(Beginning of Supplied material)
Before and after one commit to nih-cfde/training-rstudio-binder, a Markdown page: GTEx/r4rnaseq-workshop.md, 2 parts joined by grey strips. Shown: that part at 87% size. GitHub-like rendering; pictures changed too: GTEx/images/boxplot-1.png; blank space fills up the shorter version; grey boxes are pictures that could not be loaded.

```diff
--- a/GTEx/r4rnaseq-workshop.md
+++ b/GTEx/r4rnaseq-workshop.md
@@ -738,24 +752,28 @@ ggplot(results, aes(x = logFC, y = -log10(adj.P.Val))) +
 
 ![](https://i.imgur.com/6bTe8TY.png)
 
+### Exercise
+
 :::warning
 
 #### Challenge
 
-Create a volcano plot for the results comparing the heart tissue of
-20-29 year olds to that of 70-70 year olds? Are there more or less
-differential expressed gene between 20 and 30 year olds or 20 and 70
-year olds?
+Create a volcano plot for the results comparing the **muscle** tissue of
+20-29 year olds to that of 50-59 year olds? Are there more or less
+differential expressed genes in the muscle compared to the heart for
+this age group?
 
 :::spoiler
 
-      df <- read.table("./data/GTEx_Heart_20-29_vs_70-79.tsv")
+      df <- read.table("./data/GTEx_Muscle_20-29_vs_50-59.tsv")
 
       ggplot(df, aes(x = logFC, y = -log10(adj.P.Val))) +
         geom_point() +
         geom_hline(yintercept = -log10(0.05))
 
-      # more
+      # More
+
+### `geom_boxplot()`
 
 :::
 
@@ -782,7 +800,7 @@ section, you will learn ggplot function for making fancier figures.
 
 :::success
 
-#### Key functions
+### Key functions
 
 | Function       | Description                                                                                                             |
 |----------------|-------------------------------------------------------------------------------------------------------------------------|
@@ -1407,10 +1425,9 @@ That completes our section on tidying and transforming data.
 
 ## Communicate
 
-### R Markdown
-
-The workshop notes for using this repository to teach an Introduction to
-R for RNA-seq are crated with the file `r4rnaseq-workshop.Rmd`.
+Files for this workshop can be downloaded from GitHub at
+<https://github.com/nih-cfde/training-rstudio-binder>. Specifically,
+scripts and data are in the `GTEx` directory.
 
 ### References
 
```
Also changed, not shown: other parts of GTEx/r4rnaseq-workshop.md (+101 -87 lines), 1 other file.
(End of Supplied material)
→ **Task**: The lines sought are those in the data above that include the string "this"; copy each one.

→ **Answer area**:
+this age group?
-The workshop notes for using this repository to teach an Introduction to
+Files for this workshop can be downloaded from GitHub at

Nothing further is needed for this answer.